- _Task requirements_
Read through the listing below and copy each line in which the word "interview" occurs.

- _Dataset content_
::::::

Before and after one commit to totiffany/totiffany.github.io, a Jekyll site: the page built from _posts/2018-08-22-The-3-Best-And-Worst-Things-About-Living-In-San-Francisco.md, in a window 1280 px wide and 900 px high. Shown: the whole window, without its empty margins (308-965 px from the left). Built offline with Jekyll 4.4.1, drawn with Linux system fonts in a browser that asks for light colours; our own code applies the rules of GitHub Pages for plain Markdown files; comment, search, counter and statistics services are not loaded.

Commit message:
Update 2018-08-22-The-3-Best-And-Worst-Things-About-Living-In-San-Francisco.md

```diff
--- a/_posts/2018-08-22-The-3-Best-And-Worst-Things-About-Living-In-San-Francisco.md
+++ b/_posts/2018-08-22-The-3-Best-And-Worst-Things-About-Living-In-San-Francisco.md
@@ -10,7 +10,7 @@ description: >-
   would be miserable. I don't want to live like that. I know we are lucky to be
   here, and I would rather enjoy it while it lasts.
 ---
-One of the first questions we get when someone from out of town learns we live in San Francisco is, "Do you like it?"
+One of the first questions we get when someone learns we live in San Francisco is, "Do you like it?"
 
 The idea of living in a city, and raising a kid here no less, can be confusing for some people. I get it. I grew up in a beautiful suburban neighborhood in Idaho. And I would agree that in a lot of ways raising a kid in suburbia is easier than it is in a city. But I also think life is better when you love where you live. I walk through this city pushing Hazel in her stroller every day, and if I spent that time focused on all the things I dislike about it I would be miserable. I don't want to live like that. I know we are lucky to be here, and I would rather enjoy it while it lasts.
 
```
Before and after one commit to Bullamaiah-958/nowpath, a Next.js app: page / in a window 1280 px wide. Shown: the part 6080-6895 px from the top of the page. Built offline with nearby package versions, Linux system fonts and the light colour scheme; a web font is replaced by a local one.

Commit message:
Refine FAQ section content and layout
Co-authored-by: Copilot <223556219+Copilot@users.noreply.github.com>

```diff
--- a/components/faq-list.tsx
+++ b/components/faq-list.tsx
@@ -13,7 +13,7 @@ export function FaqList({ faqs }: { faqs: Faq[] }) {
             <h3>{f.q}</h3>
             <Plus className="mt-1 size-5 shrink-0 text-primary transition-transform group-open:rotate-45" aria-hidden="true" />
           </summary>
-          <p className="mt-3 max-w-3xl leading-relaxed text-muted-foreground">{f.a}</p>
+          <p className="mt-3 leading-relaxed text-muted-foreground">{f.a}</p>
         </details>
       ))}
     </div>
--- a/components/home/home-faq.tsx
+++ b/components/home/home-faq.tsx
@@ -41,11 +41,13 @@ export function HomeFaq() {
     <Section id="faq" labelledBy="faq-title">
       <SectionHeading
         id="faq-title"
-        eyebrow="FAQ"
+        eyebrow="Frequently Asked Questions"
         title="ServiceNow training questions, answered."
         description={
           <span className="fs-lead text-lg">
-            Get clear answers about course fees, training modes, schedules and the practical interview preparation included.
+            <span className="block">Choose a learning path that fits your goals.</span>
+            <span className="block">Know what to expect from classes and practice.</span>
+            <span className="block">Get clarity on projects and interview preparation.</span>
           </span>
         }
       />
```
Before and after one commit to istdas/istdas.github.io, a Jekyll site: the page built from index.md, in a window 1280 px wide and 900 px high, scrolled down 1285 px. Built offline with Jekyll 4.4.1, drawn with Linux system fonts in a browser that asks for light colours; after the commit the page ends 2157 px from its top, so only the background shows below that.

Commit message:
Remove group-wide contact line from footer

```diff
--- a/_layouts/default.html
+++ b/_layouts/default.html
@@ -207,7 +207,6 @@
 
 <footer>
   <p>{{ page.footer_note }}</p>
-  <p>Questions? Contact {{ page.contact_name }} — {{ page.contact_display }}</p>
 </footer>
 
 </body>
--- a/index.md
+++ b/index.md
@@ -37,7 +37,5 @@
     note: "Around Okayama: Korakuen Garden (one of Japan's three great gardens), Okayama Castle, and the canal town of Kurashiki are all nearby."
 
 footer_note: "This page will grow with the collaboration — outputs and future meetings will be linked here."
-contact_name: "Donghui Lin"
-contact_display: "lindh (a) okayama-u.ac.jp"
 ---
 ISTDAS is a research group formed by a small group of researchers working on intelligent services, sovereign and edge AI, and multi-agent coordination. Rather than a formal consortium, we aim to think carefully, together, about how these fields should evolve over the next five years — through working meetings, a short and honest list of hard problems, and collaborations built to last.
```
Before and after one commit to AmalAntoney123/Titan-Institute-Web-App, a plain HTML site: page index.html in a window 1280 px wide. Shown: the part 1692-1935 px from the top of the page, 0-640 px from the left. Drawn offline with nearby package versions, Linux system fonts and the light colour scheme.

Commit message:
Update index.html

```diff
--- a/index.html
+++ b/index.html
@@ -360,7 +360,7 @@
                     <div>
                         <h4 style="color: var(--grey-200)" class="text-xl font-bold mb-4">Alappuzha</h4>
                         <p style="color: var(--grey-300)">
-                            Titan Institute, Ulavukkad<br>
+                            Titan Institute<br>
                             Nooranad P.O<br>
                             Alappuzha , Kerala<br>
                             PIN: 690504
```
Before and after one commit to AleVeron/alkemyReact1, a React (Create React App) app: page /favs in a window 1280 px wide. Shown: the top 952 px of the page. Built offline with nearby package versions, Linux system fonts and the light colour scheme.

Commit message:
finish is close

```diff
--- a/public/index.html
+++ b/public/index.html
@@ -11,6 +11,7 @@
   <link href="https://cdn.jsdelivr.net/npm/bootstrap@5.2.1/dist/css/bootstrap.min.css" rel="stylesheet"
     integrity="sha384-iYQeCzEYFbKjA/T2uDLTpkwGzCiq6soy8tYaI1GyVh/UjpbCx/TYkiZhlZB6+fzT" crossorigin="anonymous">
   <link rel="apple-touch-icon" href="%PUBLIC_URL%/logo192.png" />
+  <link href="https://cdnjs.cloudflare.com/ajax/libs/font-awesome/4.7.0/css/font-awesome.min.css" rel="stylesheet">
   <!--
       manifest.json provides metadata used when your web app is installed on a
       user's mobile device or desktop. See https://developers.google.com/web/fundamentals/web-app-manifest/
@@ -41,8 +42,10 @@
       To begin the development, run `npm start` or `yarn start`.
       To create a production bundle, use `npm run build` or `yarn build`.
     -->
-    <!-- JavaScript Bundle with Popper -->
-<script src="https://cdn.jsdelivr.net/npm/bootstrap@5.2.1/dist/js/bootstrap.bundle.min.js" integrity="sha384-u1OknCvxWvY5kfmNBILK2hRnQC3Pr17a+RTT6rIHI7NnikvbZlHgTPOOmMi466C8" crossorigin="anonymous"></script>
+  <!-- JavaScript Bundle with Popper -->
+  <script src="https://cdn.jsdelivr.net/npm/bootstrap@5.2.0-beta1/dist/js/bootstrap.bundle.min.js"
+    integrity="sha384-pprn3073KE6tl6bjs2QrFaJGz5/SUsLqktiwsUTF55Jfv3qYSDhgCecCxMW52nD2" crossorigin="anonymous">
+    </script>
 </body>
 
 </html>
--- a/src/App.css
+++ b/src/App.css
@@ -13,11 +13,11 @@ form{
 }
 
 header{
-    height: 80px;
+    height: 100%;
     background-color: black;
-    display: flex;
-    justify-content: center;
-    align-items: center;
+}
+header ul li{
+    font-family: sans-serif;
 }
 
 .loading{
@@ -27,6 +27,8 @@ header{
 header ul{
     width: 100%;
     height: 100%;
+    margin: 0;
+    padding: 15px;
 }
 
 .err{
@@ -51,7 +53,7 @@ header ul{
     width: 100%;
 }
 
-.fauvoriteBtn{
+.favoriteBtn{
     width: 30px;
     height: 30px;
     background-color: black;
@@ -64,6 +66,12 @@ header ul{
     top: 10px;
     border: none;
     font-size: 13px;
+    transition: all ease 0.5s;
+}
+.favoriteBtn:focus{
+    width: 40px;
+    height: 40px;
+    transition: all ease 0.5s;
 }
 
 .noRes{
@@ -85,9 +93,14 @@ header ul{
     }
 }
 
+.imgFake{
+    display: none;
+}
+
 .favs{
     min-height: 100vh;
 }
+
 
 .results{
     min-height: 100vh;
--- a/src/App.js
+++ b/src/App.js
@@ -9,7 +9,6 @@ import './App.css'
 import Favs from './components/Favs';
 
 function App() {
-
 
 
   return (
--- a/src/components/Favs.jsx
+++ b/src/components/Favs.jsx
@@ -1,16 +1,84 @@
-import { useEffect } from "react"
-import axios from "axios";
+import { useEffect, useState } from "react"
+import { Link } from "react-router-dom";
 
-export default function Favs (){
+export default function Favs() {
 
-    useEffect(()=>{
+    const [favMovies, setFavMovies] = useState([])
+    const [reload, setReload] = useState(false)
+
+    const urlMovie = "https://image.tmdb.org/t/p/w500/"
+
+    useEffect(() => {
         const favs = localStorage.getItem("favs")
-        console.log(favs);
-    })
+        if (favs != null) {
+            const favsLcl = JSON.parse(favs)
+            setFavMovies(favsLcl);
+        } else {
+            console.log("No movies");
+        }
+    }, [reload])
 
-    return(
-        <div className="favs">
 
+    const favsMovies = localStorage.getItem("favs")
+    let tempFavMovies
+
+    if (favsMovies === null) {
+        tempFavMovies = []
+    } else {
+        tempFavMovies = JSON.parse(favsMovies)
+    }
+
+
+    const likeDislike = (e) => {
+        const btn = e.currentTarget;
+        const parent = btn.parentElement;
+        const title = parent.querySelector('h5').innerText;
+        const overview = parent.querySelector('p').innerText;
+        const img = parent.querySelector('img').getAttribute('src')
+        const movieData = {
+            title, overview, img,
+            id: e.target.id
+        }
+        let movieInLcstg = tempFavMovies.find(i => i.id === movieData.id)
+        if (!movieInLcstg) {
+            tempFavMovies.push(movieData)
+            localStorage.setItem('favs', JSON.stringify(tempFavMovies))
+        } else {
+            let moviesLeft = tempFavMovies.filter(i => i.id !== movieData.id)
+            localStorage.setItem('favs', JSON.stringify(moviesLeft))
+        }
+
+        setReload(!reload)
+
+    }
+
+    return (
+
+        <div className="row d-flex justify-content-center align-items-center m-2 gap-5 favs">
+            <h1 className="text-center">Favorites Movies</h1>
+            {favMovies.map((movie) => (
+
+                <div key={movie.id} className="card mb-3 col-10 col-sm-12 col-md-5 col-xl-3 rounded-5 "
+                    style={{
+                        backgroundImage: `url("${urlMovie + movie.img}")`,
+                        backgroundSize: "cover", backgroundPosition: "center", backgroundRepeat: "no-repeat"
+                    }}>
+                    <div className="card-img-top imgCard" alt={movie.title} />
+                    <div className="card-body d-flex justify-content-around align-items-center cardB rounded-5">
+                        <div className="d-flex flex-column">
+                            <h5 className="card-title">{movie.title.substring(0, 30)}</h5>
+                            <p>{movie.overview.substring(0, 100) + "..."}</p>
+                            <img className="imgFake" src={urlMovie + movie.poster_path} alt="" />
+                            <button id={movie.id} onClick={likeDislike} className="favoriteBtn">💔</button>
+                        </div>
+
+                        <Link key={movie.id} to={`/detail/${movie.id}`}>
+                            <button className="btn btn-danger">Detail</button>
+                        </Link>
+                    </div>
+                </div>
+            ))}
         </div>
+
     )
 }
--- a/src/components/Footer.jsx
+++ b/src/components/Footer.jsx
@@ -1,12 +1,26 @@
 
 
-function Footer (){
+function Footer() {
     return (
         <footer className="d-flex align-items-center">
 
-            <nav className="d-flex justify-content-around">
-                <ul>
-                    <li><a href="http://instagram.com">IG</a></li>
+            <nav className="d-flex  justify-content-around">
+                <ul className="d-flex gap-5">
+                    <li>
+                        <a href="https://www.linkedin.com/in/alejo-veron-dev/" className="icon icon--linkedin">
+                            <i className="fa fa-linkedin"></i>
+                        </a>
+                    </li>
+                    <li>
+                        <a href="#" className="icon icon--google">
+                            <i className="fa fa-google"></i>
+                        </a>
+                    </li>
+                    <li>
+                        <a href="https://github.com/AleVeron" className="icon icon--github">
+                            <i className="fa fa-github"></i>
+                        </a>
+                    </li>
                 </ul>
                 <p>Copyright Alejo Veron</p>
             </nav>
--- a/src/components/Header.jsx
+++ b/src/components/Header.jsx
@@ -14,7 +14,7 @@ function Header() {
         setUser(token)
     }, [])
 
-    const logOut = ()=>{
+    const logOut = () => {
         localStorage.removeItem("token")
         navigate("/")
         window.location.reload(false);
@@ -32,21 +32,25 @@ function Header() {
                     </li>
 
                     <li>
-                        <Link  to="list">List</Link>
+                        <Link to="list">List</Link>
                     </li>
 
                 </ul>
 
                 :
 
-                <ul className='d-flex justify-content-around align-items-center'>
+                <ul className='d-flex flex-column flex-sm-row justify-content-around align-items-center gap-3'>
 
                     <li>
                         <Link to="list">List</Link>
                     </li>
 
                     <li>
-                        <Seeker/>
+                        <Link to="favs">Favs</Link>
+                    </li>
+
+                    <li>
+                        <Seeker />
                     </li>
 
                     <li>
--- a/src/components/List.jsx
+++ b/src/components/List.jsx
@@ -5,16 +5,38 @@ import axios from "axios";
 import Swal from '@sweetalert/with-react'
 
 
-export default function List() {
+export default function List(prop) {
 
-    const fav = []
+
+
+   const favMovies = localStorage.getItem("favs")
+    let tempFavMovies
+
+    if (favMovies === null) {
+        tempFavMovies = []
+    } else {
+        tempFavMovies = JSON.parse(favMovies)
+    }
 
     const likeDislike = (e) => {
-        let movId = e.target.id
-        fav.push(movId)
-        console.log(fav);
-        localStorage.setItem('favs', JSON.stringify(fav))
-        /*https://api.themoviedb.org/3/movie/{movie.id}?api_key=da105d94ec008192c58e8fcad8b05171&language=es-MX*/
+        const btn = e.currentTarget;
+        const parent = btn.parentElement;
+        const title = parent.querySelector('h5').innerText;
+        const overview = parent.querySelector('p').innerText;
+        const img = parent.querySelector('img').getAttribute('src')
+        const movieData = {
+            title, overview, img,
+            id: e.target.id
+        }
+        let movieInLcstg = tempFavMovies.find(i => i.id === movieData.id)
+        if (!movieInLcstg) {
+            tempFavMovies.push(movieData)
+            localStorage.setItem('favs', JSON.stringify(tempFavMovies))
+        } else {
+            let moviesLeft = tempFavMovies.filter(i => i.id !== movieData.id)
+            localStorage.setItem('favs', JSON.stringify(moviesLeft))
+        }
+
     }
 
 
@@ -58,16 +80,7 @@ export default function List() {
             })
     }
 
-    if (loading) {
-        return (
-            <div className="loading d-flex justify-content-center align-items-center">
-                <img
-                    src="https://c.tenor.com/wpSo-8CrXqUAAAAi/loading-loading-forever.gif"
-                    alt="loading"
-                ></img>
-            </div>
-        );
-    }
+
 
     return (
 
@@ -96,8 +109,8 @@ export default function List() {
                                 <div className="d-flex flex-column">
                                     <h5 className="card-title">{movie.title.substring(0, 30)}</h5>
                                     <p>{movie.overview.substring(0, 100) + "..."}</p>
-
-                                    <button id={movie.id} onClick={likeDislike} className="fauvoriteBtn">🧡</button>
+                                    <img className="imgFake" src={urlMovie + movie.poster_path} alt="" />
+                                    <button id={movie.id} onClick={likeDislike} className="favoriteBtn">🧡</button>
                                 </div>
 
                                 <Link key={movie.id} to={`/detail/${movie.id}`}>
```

::::::

- _Answer below_
-            Get clear answers about course fees, training modes, schedules and the practical interview preparation included.
+            <span className="block">Get clarity on projects and interview preparation.</span>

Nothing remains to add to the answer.